*The input*:
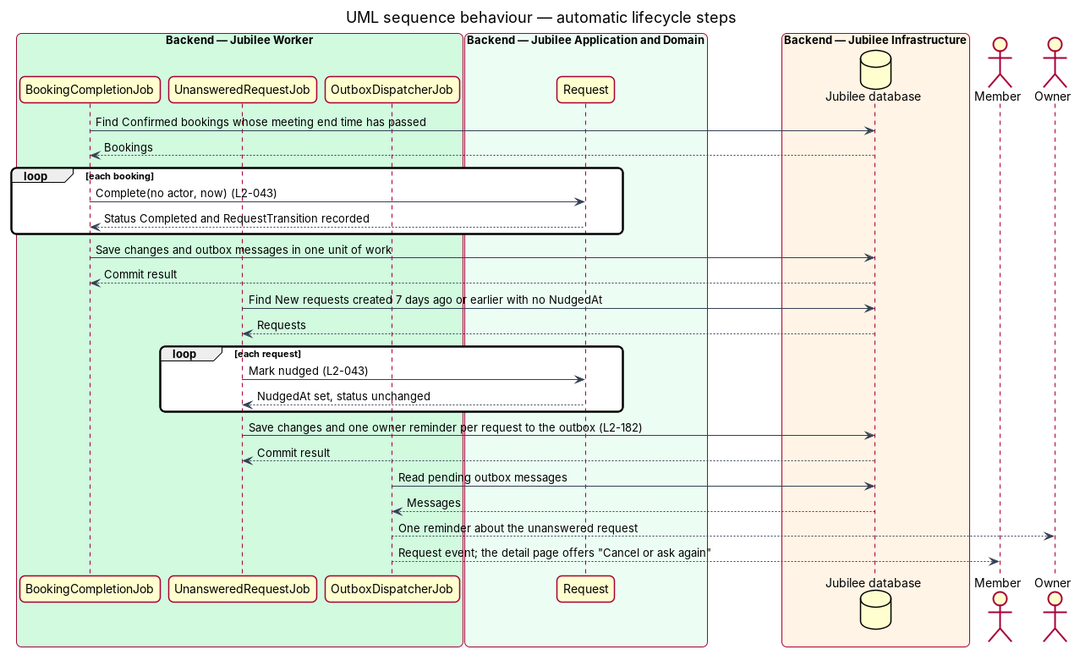
QuinntyneBrown/jubilee keeps this PlantUML diagram as docs/detailed-designs/requests/track-requests/diagrams/sequence-lifecycle-jobs.png. Above is the earlier version. Its source is kept beside it as docs/detailed-designs/requests/track-requests/diagrams/sequence-lifecycle-jobs.puml. The source it was exported from:
```plantuml
@startuml
title UML sequence behaviour — automatic lifecycle steps
skinparam backgroundColor #FFFFFF
skinparam shadowing false
skinparam roundcorner 12
skinparam defaultFontName Arial
skinparam ArrowColor #344054
skinparam rectangle {
  BorderColor #344054
  FontColor #101828
}
skinparam package {
  BorderColor #667085
  FontColor #101828
  BackgroundColor #F9FAFB
}
box "Backend — Jubilee Worker" #D1FADF
  participant "BookingCompletionJob" as done
  participant "UnansweredRequestJob" as stale
  participant "OutboxDispatcherJob" as outbox
end box
box "Backend — Jubilee Application and Domain" #ECFDF3
  participant "Request" as entity
end box
box "Backend — Jubilee Infrastructure" #FFF4E5
  database "Jubilee database" as db
end box
actor "Member" as member
actor "Owner" as owner
done -> db : Find Confirmed bookings whose meeting end time has passed
db --> done : Bookings
loop each booking
  done -> entity : Complete(no actor, now) (L2-043)
  entity --> done : Status Completed and RequestTransition recorded
end
done -> db : Save changes and outbox messages in one unit of work
db --> done : Commit result
stale -> db : Find New requests created 7 days ago or earlier with no NudgedAt
db --> stale : Requests
loop each request
  stale -> entity : Mark nudged (L2-043)
  entity --> stale : NudgedAt set, status unchanged
end
stale -> db : Save changes and one owner reminder per request to the outbox (L2-182)
db --> stale : Commit result
outbox -> db : Read pending outbox messages
db --> outbox : Messages
outbox --> owner : One reminder about the unanswered request
outbox --> member : Request event; the detail page offers "Cancel or ask again"
@enduml
```
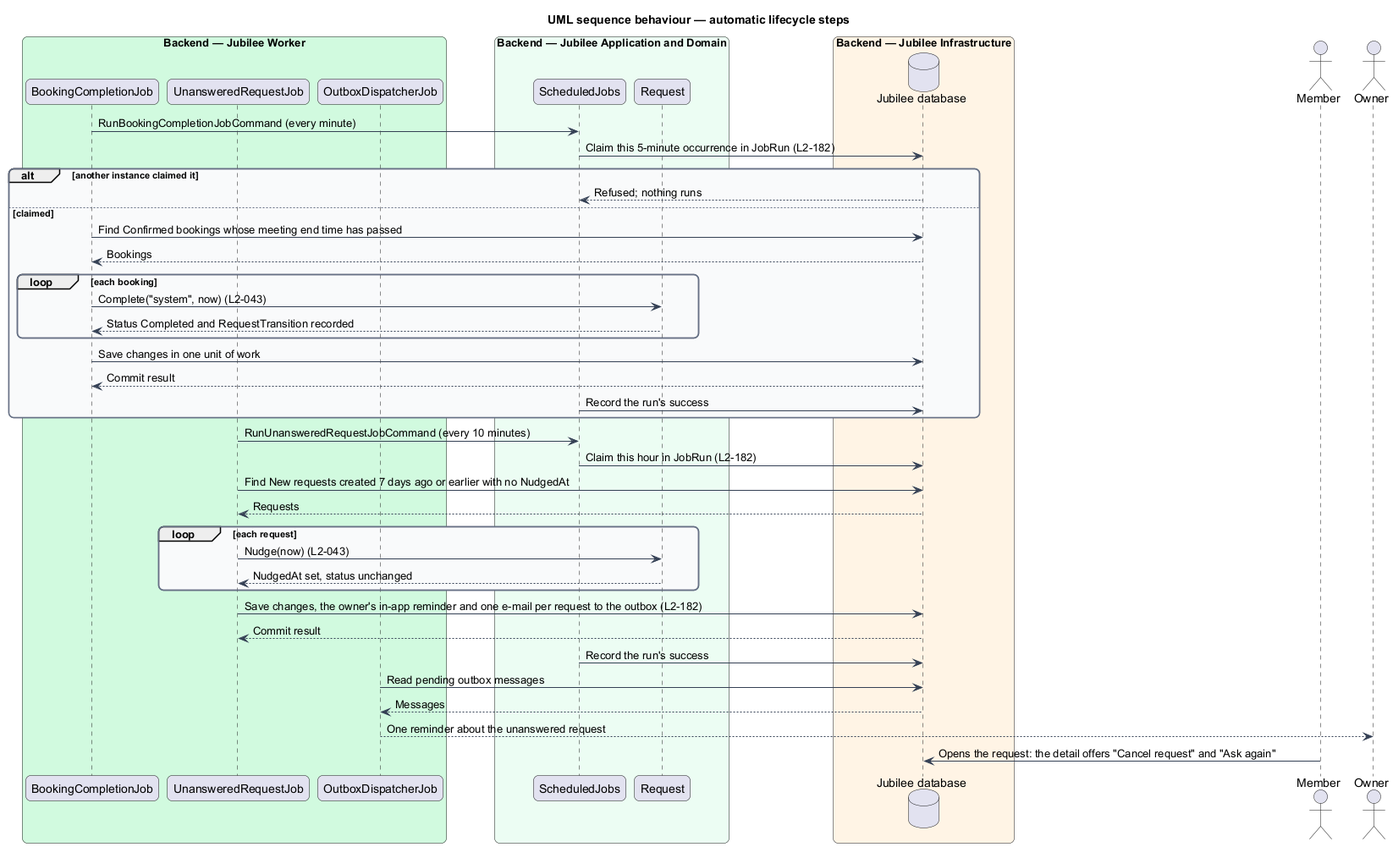
Later version of the same file.

What changed in the source:
```diff
@@ -20,6 +20,7 @@
   participant "OutboxDispatcherJob" as outbox
 end box
 box "Backend — Jubilee Application and Domain" #ECFDF3
+  participant "ScheduledJobs" as jobs
   participant "Request" as entity
 end box
 box "Backend — Jubilee Infrastructure" #FFF4E5
@@ -27,24 +28,34 @@
 end box
 actor "Member" as member
 actor "Owner" as owner
+done -> jobs : RunBookingCompletionJobCommand (every minute)
+jobs -> db : Claim this 5-minute occurrence in JobRun (L2-182)
+alt another instance claimed it
+  db --> jobs : Refused; nothing runs
+else claimed
 done -> db : Find Confirmed bookings whose meeting end time has passed
 db --> done : Bookings
 loop each booking
-  done -> entity : Complete(no actor, now) (L2-043)
+  done -> entity : Complete("system", now) (L2-043)
   entity --> done : Status Completed and RequestTransition recorded
 end
-done -> db : Save changes and outbox messages in one unit of work
+done -> db : Save changes in one unit of work
 db --> done : Commit result
+jobs -> db : Record the run's success
+end
+stale -> jobs : RunUnansweredRequestJobCommand (every 10 minutes)
+jobs -> db : Claim this hour in JobRun (L2-182)
 stale -> db : Find New requests created 7 days ago or earlier with no NudgedAt
 db --> stale : Requests
 loop each request
-  stale -> entity : Mark nudged (L2-043)
+  stale -> entity : Nudge(now) (L2-043)
   entity --> stale : NudgedAt set, status unchanged
 end
-stale -> db : Save changes and one owner reminder per request to the outbox (L2-182)
+stale -> db : Save changes, the owner's in-app reminder and one e-mail per request to the outbox (L2-182)
 db --> stale : Commit result
+jobs -> db : Record the run's success
 outbox -> db : Read pending outbox messages
 db --> outbox : Messages
 outbox --> owner : One reminder about the unanswered request
-outbox --> member : Request event; the detail page offers "Cancel or ask again"
+member -> db : Opens the request: the detail offers "Cancel request" and "Ask again"
 @enduml
```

*How to complete this task*: What you give back must match the material word for word, with no images included.

*Output of the exercise*:
QuinntyneBrown/jubilee keeps this PlantUML diagram as docs/detailed-designs/requests/track-requests/diagrams/sequence-lifecycle-jobs.png. Above is the earlier version. Its source is kept beside it as docs/detailed-designs/requests/track-requests/diagrams/sequence-lifecycle-jobs.puml. The source it was exported from:
```plantuml
@startuml
title UML sequence behaviour — automatic lifecycle steps
skinparam backgroundColor #FFFFFF
skinparam shadowing false
skinparam roundcorner 12
skinparam defaultFontName Arial
skinparam ArrowColor #344054
skinparam rectangle {
  BorderColor #344054
  FontColor #101828
}
skinparam package {
  BorderColor #667085
  FontColor #101828
  BackgroundColor #F9FAFB
}
box "Backend — Jubilee Worker" #D1FADF
  participant "BookingCompletionJob" as done
  participant "UnansweredRequestJob" as stale
  participant "OutboxDispatcherJob" as outbox
end box
box "Backend — Jubilee Application and Domain" #ECFDF3
  participant "Request" as entity
end box
box "Backend — Jubilee Infrastructure" #FFF4E5
  database "Jubilee database" as db
end box
actor "Member" as member
actor "Owner" as owner
done -> db : Find Confirmed bookings whose meeting end time has passed
db --> done : Bookings
loop each booking
  done -> entity : Complete(no actor, now) (L2-043)
  entity --> done : Status Completed and RequestTransition recorded
end
done -> db : Save changes and outbox messages in one unit of work
db --> done : Commit result
stale -> db : Find New requests created 7 days ago or earlier with no NudgedAt
db --> stale : Requests
loop each request
  stale -> entity : Mark nudged (L2-043)
  entity --> stale : NudgedAt set, status unchanged
end
stale -> db : Save changes and one owner reminder per request to the outbox (L2-182)
db --> stale : Commit result
outbox -> db : Read pending outbox messages
db --> outbox : Messages
outbox --> owner : One reminder about the unanswered request
outbox --> member : Request event; the detail page offers "Cancel or ask again"
@enduml
```
Later version of the same file.

What changed in the source:
```diff
@@ -20,6 +20,7 @@
   participant "OutboxDispatcherJob" as outbox
 end box
 box "Backend — Jubilee Application and Domain" #ECFDF3
+  participant "ScheduledJobs" as jobs
   participant "Request" as entity
 end box
 box "Backend — Jubilee Infrastructure" #FFF4E5
@@ -27,24 +28,34 @@
 end box
 actor "Member" as member
 actor "Owner" as owner
+done -> jobs : RunBookingCompletionJobCommand (every minute)
+jobs -> db : Claim this 5-minute occurrence in JobRun (L2-182)
+alt another instance claimed it
+  db --> jobs : Refused; nothing runs
+else claimed
 done -> db : Find Confirmed bookings whose meeting end time has passed
 db --> done : Bookings
 loop each booking
-  done -> entity : Complete(no actor, now) (L2-043)
+  done -> entity : Complete("system", now) (L2-043)
   entity --> done : Status Completed and RequestTransition recorded
 end
-done -> db : Save changes and outbox messages in one unit of work
+done -> db : Save changes in one unit of work
 db --> done : Commit result
+jobs -> db : Record the run's success
+end
+stale -> jobs : RunUnansweredRequestJobCommand (every 10 minutes)
+jobs -> db : Claim this hour in JobRun (L2-182)
 stale -> db : Find New requests created 7 days ago or earlier with no NudgedAt
 db --> stale : Requests
 loop each request
-  stale -> entity : Mark nudged (L2-043)
+  stale -> entity : Nudge(now) (L2-043)
   entity --> stale : NudgedAt set, status unchanged
 end
-stale -> db : Save changes and one owner reminder per request to the outbox (L2-182)
+stale -> db : Save changes, the owner's in-app reminder and one e-mail per request to the outbox (L2-182)
 db --> stale : Commit result
+jobs -> db : Record the run's success
 outbox -> db : Read pending outbox messages
 db --> outbox : Messages
 outbox --> owner : One reminder about the unanswered request
-outbox --> member : Request event; the detail page offers "Cancel or ask again"
+member -> db : Opens the request: the detail offers "Cancel request" and "Ask again"
 @enduml
```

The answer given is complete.